#### WHAT THE EXERCISE ASKS:
Go through the entries below. Copy out every line that contains "users".

#### PROVIDED ENTRIES:
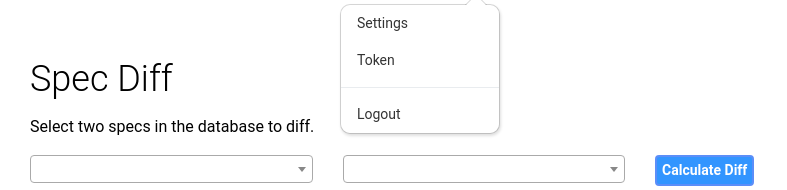
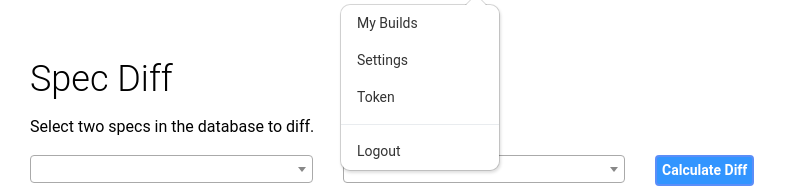
Before and after one commit to spack/spack-monitor, a Django app: page /specs/diff/ in a window 1280 px wide, after a click on "sample". Shown: the part 61-251 px from the top of the page, without its empty margins (0-787 px from the left). Run offline with Django 3.2, Linux system fonts and the light colour scheme; the visitor is signed in with stand-in values (Sample User, id 1); data that the repository does not hold is empty; parts of the project's set-up code (start-up, migrations or seed data) failed here and were passed over; some libraries are stand-ins or nearby versions.

Commit message:
adding "my builds" to navigation
Signed-off-by: vsoch <vsoch@users.noreply.github.com>

```diff
--- a/spackmon/apps/base/templates/base/navigation.html
+++ b/spackmon/apps/base/templates/base/navigation.html
@@ -29,6 +29,7 @@
 {% if request.user.is_authenticated %}<li class="nav-item dropdown">
          <a class="nav-link dropdown-toggle" data-toggle="dropdown" href="#" role="button" aria-haspopup="true" aria-expanded="false">{{ request.user.username }}</a>
           <div class="dropdown-menu dropdown-menu-right">
+              <a class="dropdown-item" href="{% url 'main:builds_by_owner' request.user.username %}">My Builds</a>
               <a class="dropdown-item" href="{% url 'users:profile' %}">Settings</a>
               <a class="dropdown-item" href="{% url 'users:token' %}">Token</a>
               <div class="dropdown-divider"></div>
```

#### OUTPUT FOR THIS TASK:
Signed-off-by: vsoch <vsoch@users.noreply.github.com>
               <a class="dropdown-item" href="{% url 'users:profile' %}">Settings</a>
               <a class="dropdown-item" href="{% url 'users:token' %}">Token</a>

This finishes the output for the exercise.